And now the European Union is considering a similar, yet far more sweeping act — one that could extend to virtually all kinds of intellectual property (IP) protections — which critics describe as "nuclear weapons of IP law enforcement."
A coalition of over 50 civil liberties groups is opposing draft legislation titled the European Union Directive for the Enforcement of Intellectual Property Rights. The draft legislation will be considered for passage into law throughout Europe by the European Plenary March 8th through 11th.
The provisions within the directive have produced scathing attacks from the civil liberties groups opposing it. For example, the Electronic Frontier Foundation (www.eff.org) has posted material opposing it under the title "European Union Considers Warped Intellectual Property Directive." Two specific provisions within the directive, titled "Anton Pillar Orders" and "Mareva Injunctions" call for recording industry executives to have the right to raid the homes of P2P file sharers.

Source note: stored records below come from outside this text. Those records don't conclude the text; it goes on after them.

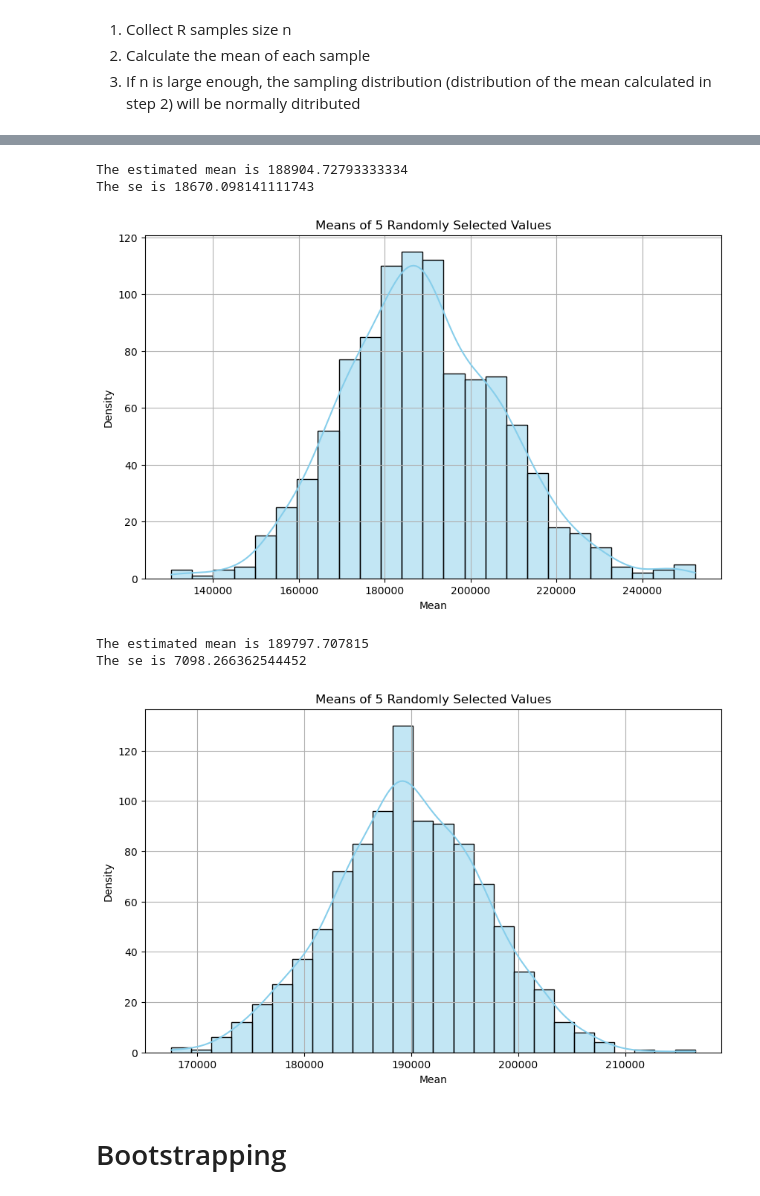
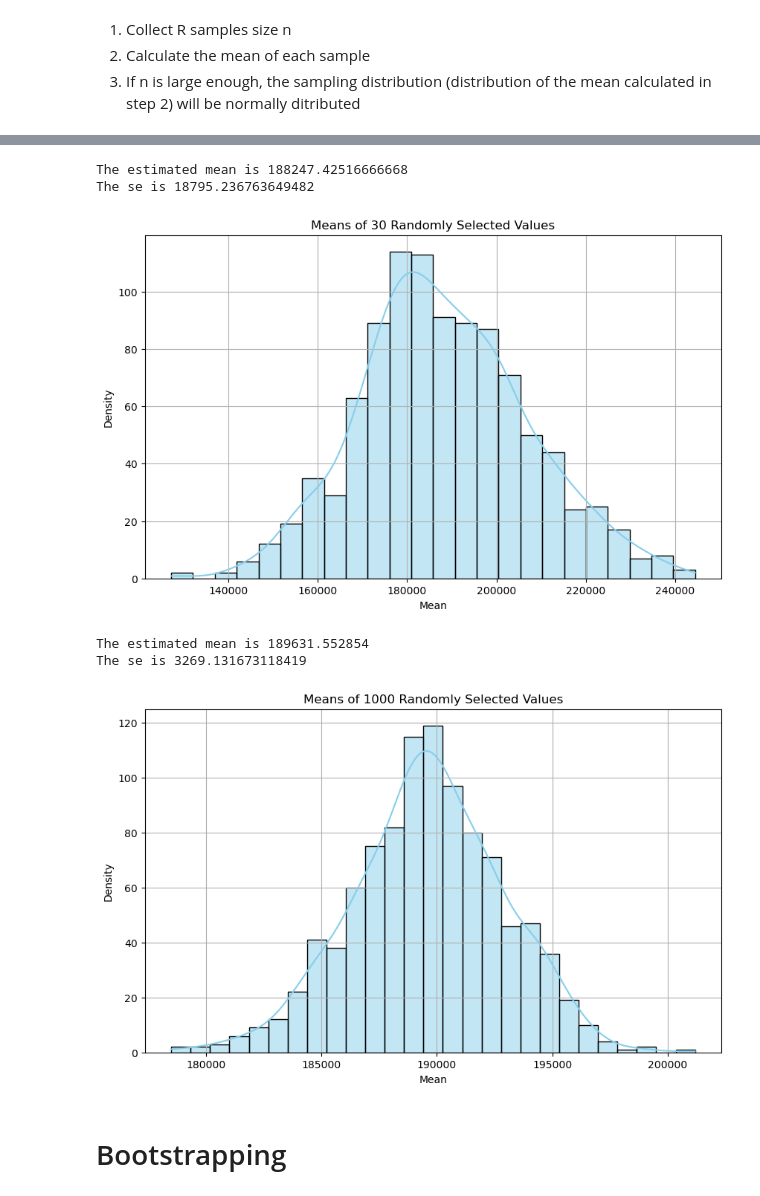
Before and after one commit to MarkPhamm/AI---ML, a Jupyter notebook: statistics/normal_distribution.ipynb, the cells around one changed output, grey strips where cells are left out. Cells and saved outputs as stored; diff of their text form; code cells hidden in the pictures.

```diff
--- a/statistics/normal_distribution.ipynb
+++ b/statistics/normal_distribution.ipynb
@@ -7,10 +7,12 @@ import random
 # %%
 df = pd.read_csv(r"adult.csv")
 # %%
-population = df[['fnlwgt']].values.reshape(32561,1)
+population = df[['fnlwgt']].values
 population.shape
 # %% [output]
 (32561, 1)
+# %%
+population = population.flatten()
 # %%
 sns.histplot(population, kde=True, color='skyblue')
 # %% [output]
@@ -69,7 +75,7 @@ def central_limit_theorem(population, num_values, Boostrap = False):
     # Plot the means using Seaborn
     plt.figure(figsize=(10, 6))
     sns.histplot(means, kde=True, color='skyblue')
-    plt.title('Means of 5 Randomly Selected Values')
+    plt.title(f'Means of {num_values} Randomly Selected Values')
     plt.xlabel('Mean')
     plt.ylabel('Density')
     plt.grid(True)
@@ -89,15 +95,15 @@ The se is 23398.45607381302
 # %%
 central_limit_theorem(population=population, num_values=30)
 # %% [output]
-The estimated mean is 188904.72793333334
-The se is 18670.098141111743
+The estimated mean is 188247.42516666668
+The se is 18795.236763649482
-[figure, old version]
+[figure, new version]
 # %%
-central_limit_theorem(population=population, num_values=200)
+central_limit_theorem(population=population, num_values=1000)
 # %% [output]
-The estimated mean is 189797.707815
-The se is 7098.266362544452
+The estimated mean is 189631.552854
+The se is 3269.131673118419
-[figure, old version]
+[figure, new version]
 # %% [markdown]
 # Bootstrapping
 # %% [markdown]
```
Also changed, not shown: parts of 7 cells of this notebook.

"This goes far beyond the DMCA, which mainly focused on copyright protection," says Robin D. Gross, executive director of IPJustice, an international civil liberties organization. "If you make a copy of a CD and give it to your mother, there are provisions within this directive for recording industry officials to raid your house, and there are similar provisions for doing things like freezing your bank account before there is any kind of hearing."

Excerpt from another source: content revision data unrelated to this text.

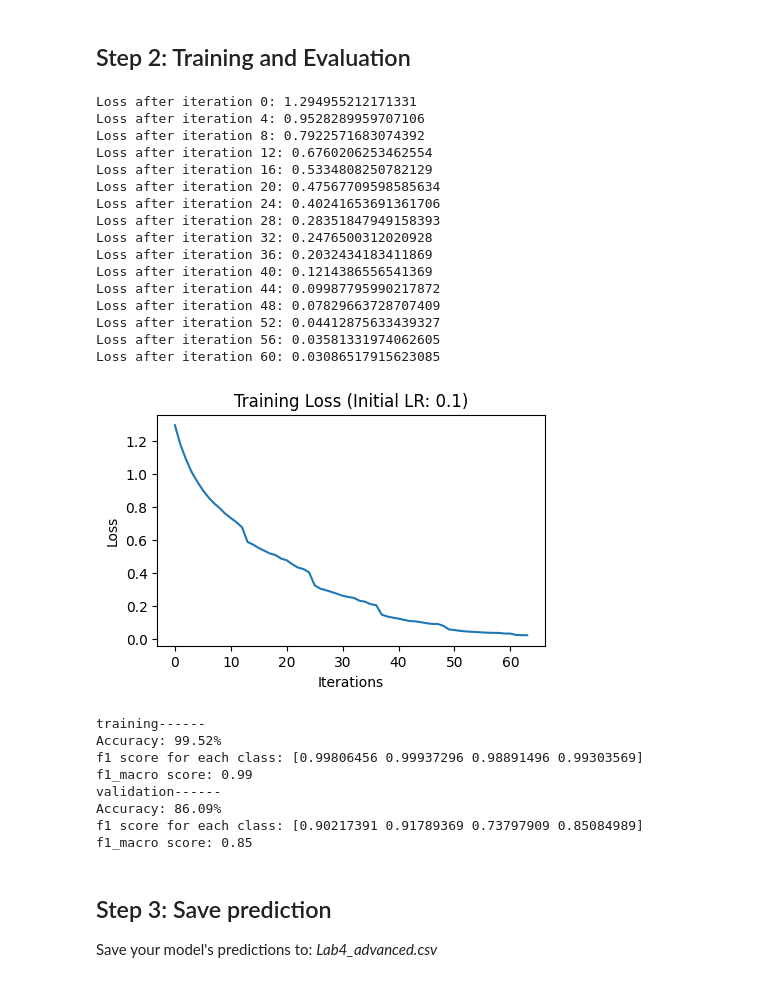
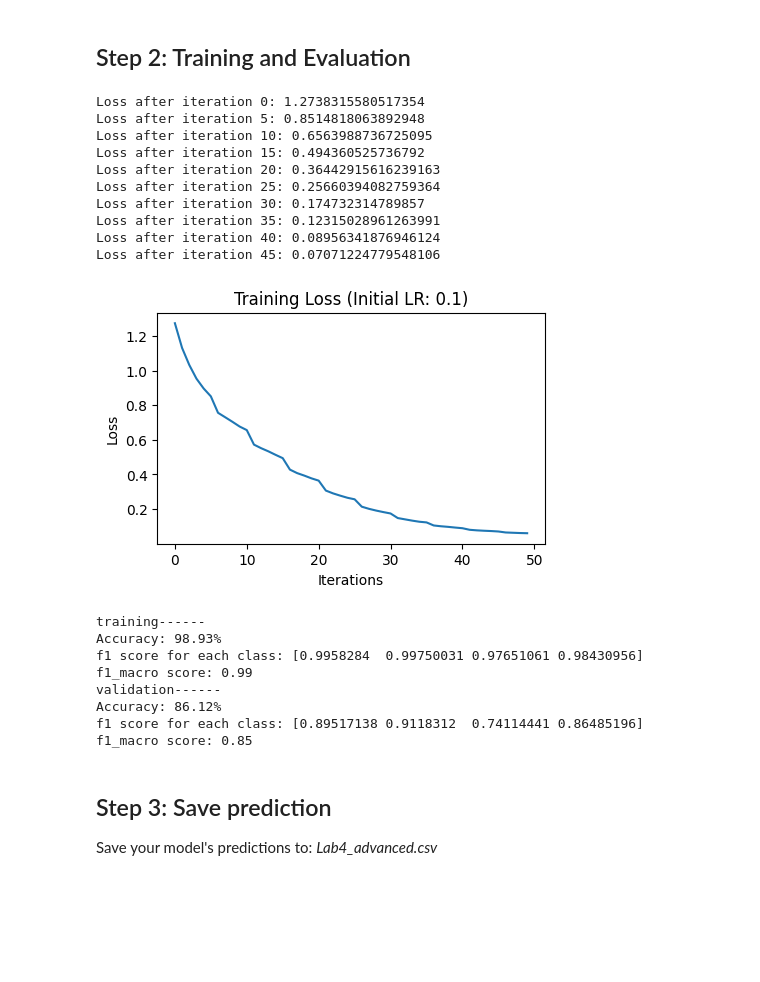
Before and after one commit to liuutin9/Introduction_to_Machine_Learning, a Jupyter notebook: Lab4/Lab4.ipynb, the cells around one changed output. Drawn from its saved outputs; the diff is of its cells as text; code cells hidden in the pictures; blank space fills up the shorter version.

```diff
--- a/Lab4/Lab4.ipynb
+++ b/Lab4/Lab4.ipynb
@@ -1883,45 +1883,39 @@ x_val: (7551, 784) | y_val: (7551, 4)
 # %%
 ### START CODE HERE ###
 loss_function = "cross_entropy"
 layers_dims = [784, 1568, 784, 196, 4]
 activation_fn = ['relu', 'relu', 'relu', 'softmax']
 learning_rate = 0.1
-num_iterations = 64
+num_iterations = 40
 print_loss = True
-print_freq = 4
-decrease_freq = 12
+print_freq = 5
+decrease_freq = 5
 decrease_proportion = 0.7
-batch_size = 64
+batch_size = 32
 
 model = Model(layers_dims, activation_fn, loss_function)
 model, losses, history = train_model(model, x_train, y_train, learning_rate, num_iterations, batch_size, print_loss, print_freq, decrease_freq, decrease_proportion)
 ### END CODE HERE ###
 
 # Plot the loss
 plt.figure(figsize=(5, 3))
 plt.plot(losses)
 plt.xlabel('Iterations')
 plt.ylabel('Loss')
 plt.title(f'Training Loss (Initial LR: {learning_rate})')
 plt.show()
 # %% [output]
-Loss after iteration 0: 1.294955212171331
-Loss after iteration 4: 0.9528289959707106
-Loss after iteration 8: 0.7922571683074392
-Loss after iteration 12: 0.6760206253462554
-Loss after iteration 16: 0.5334808250782129
-Loss after iteration 20: 0.47567709598585634
-Loss after iteration 24: 0.40241653691361706
-Loss after iteration 28: 0.28351847949158393
-Loss after iteration 32: 0.2476500312020928
-Loss after iteration 36: 0.2032434183411869
-Loss after iteration 40: 0.1214386556541369
-Loss after iteration 44: 0.09987795990217872
-Loss after iteration 48: 0.07829663728707409
-Loss after iteration 52: 0.04412875633439327
-Loss after iteration 56: 0.03581331974062605
-Loss after iteration 60: 0.03086517915623085
+Loss after iteration 0: 1.2738315580517354
+Loss after iteration 5: 0.8514818063892948
+Loss after iteration 10: 0.6563988736725095
+Loss after iteration 15: 0.494360525736792
+Loss after iteration 20: 0.36442915616239163
+Loss after iteration 25: 0.25660394082759364
+Loss after iteration 30: 0.174732314789857
+Loss after iteration 35: 0.12315028961263991
+Loss after iteration 40: 0.08956341876946124
+Loss after iteration 45: 0.07071224779548106
-[figure, old version]
+[figure, new version]
 # %%
 print('training------')
 pred_train = predict(x_train, y_train, model)
@@ -1929,12 +1923,12 @@ print('validation------')
 pred_val = predict(x_val, y_val, model)
 # %% [output]
 training------
-Accuracy: 99.52%
-f1 score for each class: [0.99806456 0.99937296 0.98891496 0.99303569]
+Accuracy: 98.93%
+f1 score for each class: [0.9958284  0.99750031 0.97651061 0.98430956]
 f1_macro score: 0.99
 validation------
-Accuracy: 86.09%
-f1 score for each class: [0.90217391 0.91789369 0.73797909 0.85084989]
+Accuracy: 86.12%
+f1 score for each class: [0.89517138 0.9118312  0.74114441 0.86485196]
 f1_macro score: 0.85
 # %% [markdown]
 ## Step 3: Save prediction
```
Also changed, not shown: 1 other file.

The directive was originally intended to organize European Union member states' existing laws against large-scale commercial counterfeiting. "But through EU back-room deals, the directive's scope has been extended to any infringement — including all minor, unintentional, and non-commercial infringements such as P2P file-sharing," claims an advisory from IP Justice. The full text of the directive is available online at http://www.ipjustice.org/CODE/021604.html.
One statement within the text of the directive describes its scope: "It is necessary to define the scope of this Directive as widely as possible in order to encompass all the intellectual property rights covered by Community provisions in this field and/or by the national law of the Member State concerned."
Moving Quickly But Not So Quietly
Opposition groups are concerned that the legislation is being fast-tracked by European Union members.
"The directive's Rapporteur French MEP Madame Janelly Fourtou (who is also the wife of Vivendi-Universal's CEO) has placed it on a 'First Reading,' a rarely used fast-track procedure for uncontroversial directives where there is unanimous agreement on a subject," says IP Justice's advisory. "Wildly controversial, this directive should be forced to undergo a 'Second Reading' where its monumental provisions can be adequately debated by the public and legislators before they are imposed throughout Europe," continues the advisory.
In addition to opposition pages on the Internet from the Electronic Frontier Foundation, IP Justice has posted a page called CODE — Campaign for an Open Digital Environment (www.IPJustice.org/CODE/) — where individuals can learn more and respond to the directive.